* What to work on *
Search the data below for the string "recur". Extract every line that contains it.

Web document revisions:
##########

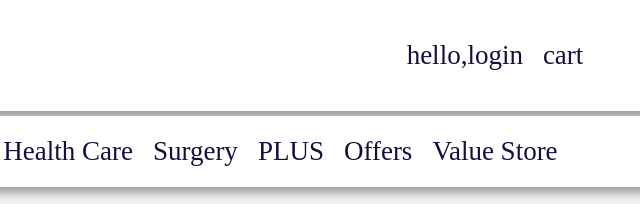
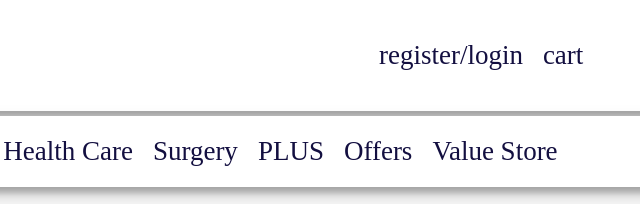
Before and after one commit to Gaurav000001/PharmEasy-Clone, a plain HTML site: page index.html in a window 1280 px wide. Shown: the top 204 px of the page, 477-1117 px from the left. Drawn offline with Linux system fonts and the light colour scheme.

Commit message:
Update index.html
added signup.html and making register/login

```diff
--- a/index.html
+++ b/index.html
@@ -14,7 +14,7 @@
     <header class="headerfirst">
         <img class="logo" src="/images/icon.jpg" alt="logo">
         <nav class="navfirst">
-            <a href="#">hello,login</a>
+            <a href="./signup.html">register/login</a>
             <a href="./cart.html">cart</a>
         </nav>
     </header>
```
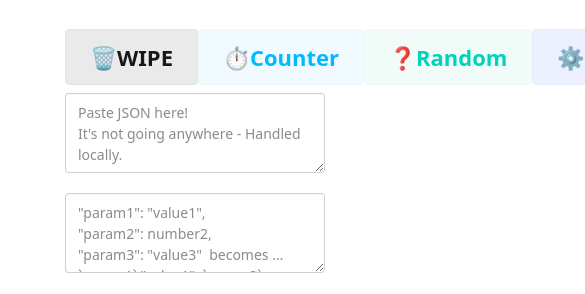
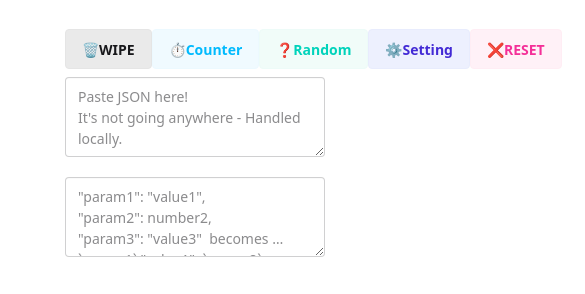
Before and after one commit to ohyeon1002/ToolOutputOrg, a website: page src/index.html in a window 390 px wide. Shown: the part 91-385 px from the top of the page, 585 px wide, since content can reach past the window. Drawn offline with nearby package versions, Linux system fonts and the light colour scheme.

Commit message:
mobile friendly

```diff
--- a/src/index.html
+++ b/src/index.html
@@ -99,21 +99,23 @@
 
       <!-- buttons -->
       <div class="my-2 w-2/3 flex flex-row justify-between">
-        <button class="btn btn-soft btn-xl" @click="textAreaEraser">
+        <button class="btn btn-soft lg:btn-xl" @click="textAreaEraser">
           🗑️WIPE
         </button>
-        <button class="btn btn-soft btn-xl btn-info" @click="openPipCounter">
+        <button class="btn btn-soft lg:btn-xl btn-info" @click="openPipCounter">
           ⏱️Counter
         </button>
-        <button class="btn btn-soft btn-xl btn-accent" @click="randomSubjects">
+        <button
+          class="btn btn-soft lg:btn-xl btn-accent"
+          @click="randomSubjects">
           ❓Random
         </button>
         <button
-          class="btn btn-soft btn-xl btn-primary"
+          class="btn btn-soft lg:btn-xl btn-primary"
           @click="openSettingsModal">
           ⚙️Setting
         </button>
-        <button class="btn btn-soft btn-xl btn-secondary" @click="refresh">
+        <button class="btn btn-soft lg:btn-xl btn-secondary" @click="refresh">
           ❌RESET
         </button>
       </div>
@@ -269,7 +271,7 @@
               Your JSON is instantly transformed into a readable tree structure.
             </p>
             <div
-              class="w-2/3 flex-1 overflow-y-auto grid grid-cols-4 gap-x-5 auto-rows-max place-self-center">
+              class="w-full lg:w-2/3 flex-1 overflow-y-auto grid grid-cols-3 lg:grid-cols-4 gap-x-5 auto-rows-max place-self-center">
               <recur
                 v-for="node in demoTree"
                 :node="node"
@@ -428,7 +430,7 @@
       <!-- /params comment -->
       <!-- visualized json -->
       <div
-        class="w-2/3 flex-1 overflow-y-auto grid grid-cols-4 gap-x-5 auto-rows-max">
+        class="w-2/3 flex-1 overflow-y-auto grid grid-cols-3 lg:grid-cols-4 gap-x-5 auto-rows-max">
         <recur
           v-for="node in parsedTree"
           :node="node"
@@ -730,10 +732,10 @@
       app.component("recur", {
         name: "recur",
         props: ["node", "bgColor", "isImportantKeysEmpty"],
-        template: `<details class="w-auto my-1 py-0.5 collapse bg-base-100 border" :class="{'col-span-4': node.isLong}" v-show="isImportantKeysEmpty||node.isImportant" open>
+        template: `<details class="w-auto my-1 py-0.5 collapse bg-base-100 border" :class="{'col-span-3 lg:col-span-4': node.isLong}" v-show="isImportantKeysEmpty||node.isImportant" open>
                     <summary class="py-2 collapse-title font-semibold" v-text="node.key" :class="bgColor[node.depth%6]"></summary>
                     <div class="collapse-content text-sm" v-if="!node.hasChild" v-text="node.value"></div>
-                    <div v-else :class="{'grid grid-cols-4 gap-x-0.5 auto-rows-max': node.hasChild}">
+                    <div v-else :class="{'grid grid-cols-3 lg:grid-cols-4 gap-x-0.5 auto-rows-max': node.hasChild}">
                       <recur v-for="child in node.children" :node="child" :bg-color="bgColor" :is-important-keys-empty="isImportantKeysEmpty" style="margin-left:10px; margin-right:5px;"></recur>
                     </div>
                   </details>`,
```
Also changed, not shown: src/output.css.
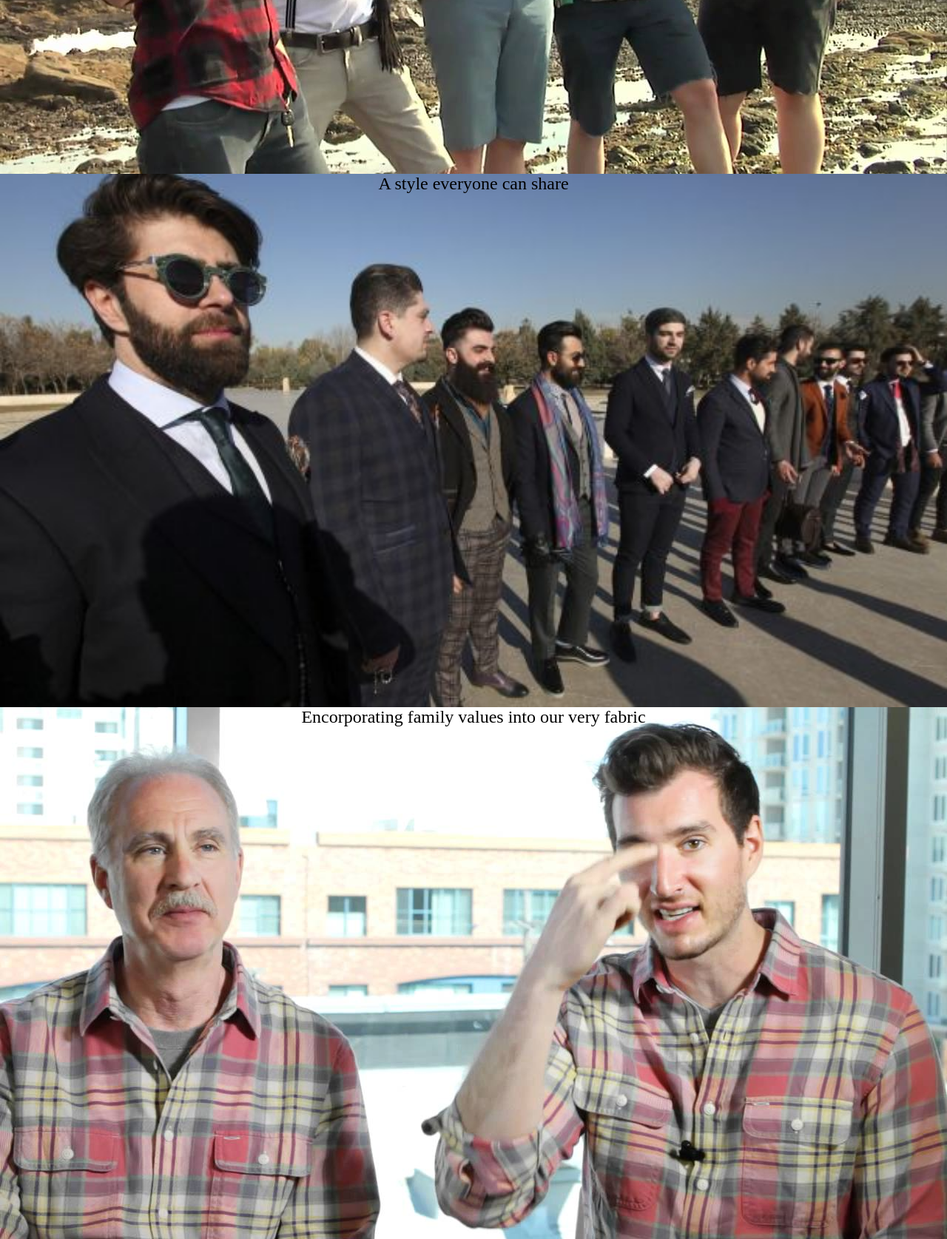
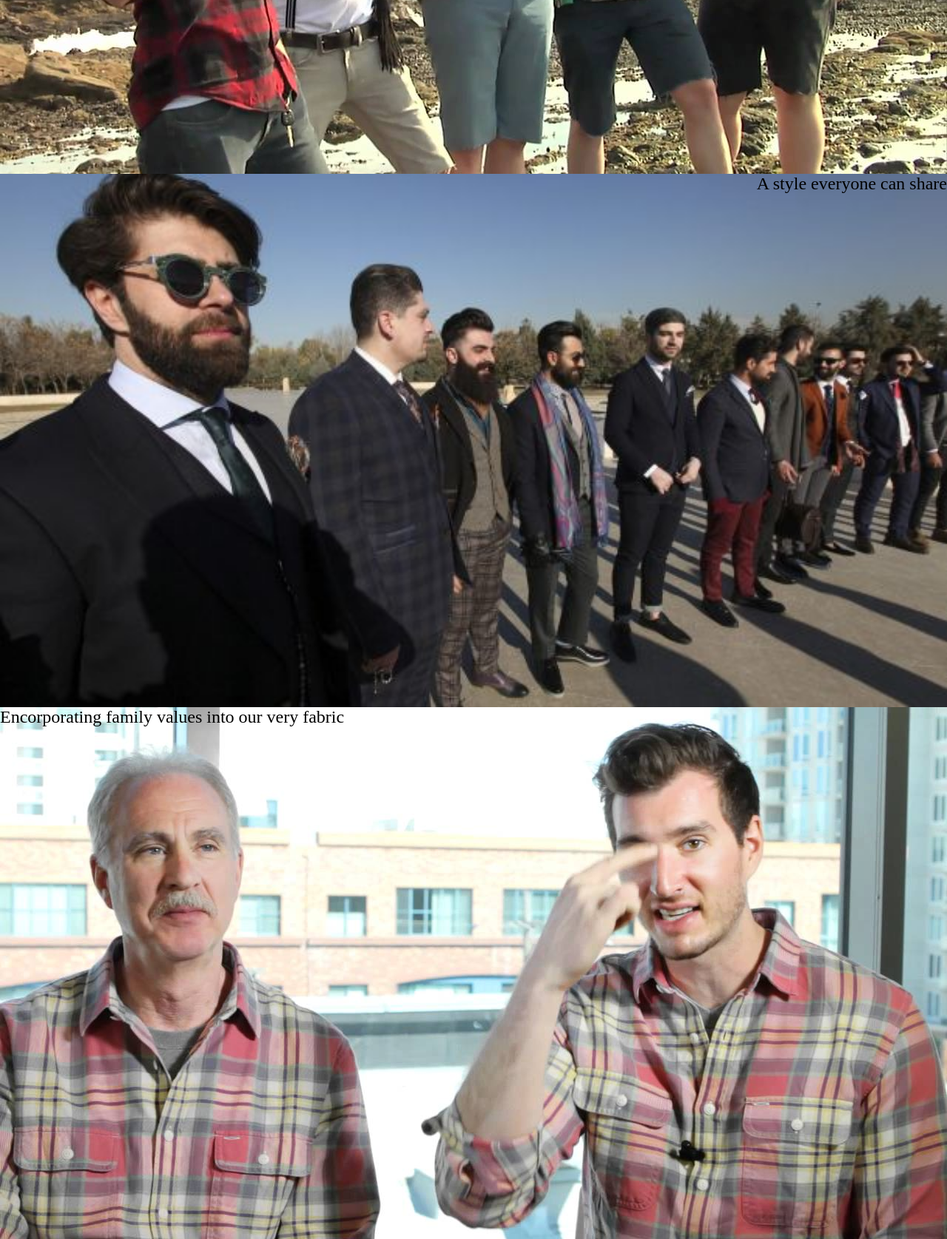
Before and after one commit to lar-ryan-nick/ClutchFactor, a PHP site: page /index.html in a window 1280 px wide. Shown: the part 585-2260 px from the top of the page at 74% size. Run offline with PHP 8.4, Linux system fonts and the light colour scheme.

Commit message:
Trying to make a killer Landing page

```diff
--- a/index.css
+++ b/index.css
@@ -67,7 +67,7 @@ body {
 	z-index: -1;
 }
 
-.landingText {
+.landingText1 {
 	position: absolute;
 	left: 0px;
 	top: 0px;
@@ -76,6 +76,30 @@ body {
 	font-size: 24px;
 	color: #000000;
 	text-align: center;
+	margin: 0px;
+}
+
+.landingText2 {
+	position: absolute;
+	left: 0px;
+	top: 0px;
+	width: 100%;
+	height: 24px;
+	font-size: 24px;
+	color: #000000;
+	text-align: right;
+	margin: 0px;
+}
+
+.landingText3 {
+	position: absolute;
+	left: 0px;
+	top: 0px;
+	width: 100%;
+	height: 24px;
+	font-size: 24px;
+	color: #000000;
+	text-align: left;
 	margin: 0px;
 }
 
--- a/index.html
+++ b/index.html
@@ -10,15 +10,15 @@
 		<div class="main">
 			<div class="landingImageDiv">
 				<img class="landingImage" src="images/LandingPageImage1.jpg"/>
-				<p class="landingText">Revolutionary to the fashion industry</p>
+				<p class="landingText1">Revolutionary to the fashion industry</p>
 			</div>
 			<div class="landingImageDiv">
 				<img class="landingImage" src="images/LandingPageImage2.jpg"/>
-				<p class="landingText">A style everyone can share</p>
+				<p class="landingText2">A style everyone can share</p>
 			</div>
 			<div class="LandingImageDiv">
 				<img class="landingImage" src="images/LandingPageImage3.jpg"/>
-				<p class="landingText">Encorporating family values into our very fabric</p>
+				<p class="landingText3">Encorporating family values into our very fabric</p>
 			</div>
 		</div>
 		<div class="footer">
```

##########

* Solution to the problem *
               <recur
         <recur
       app.component("recur", {
         name: "recur",
                       <recur v-for="child in node.children" :node="child" :bg-color="bgColor" :is-important-keys-empty="isImportantKeysEmpty" style="margin-left:10px; margin-right:5px;"></recur>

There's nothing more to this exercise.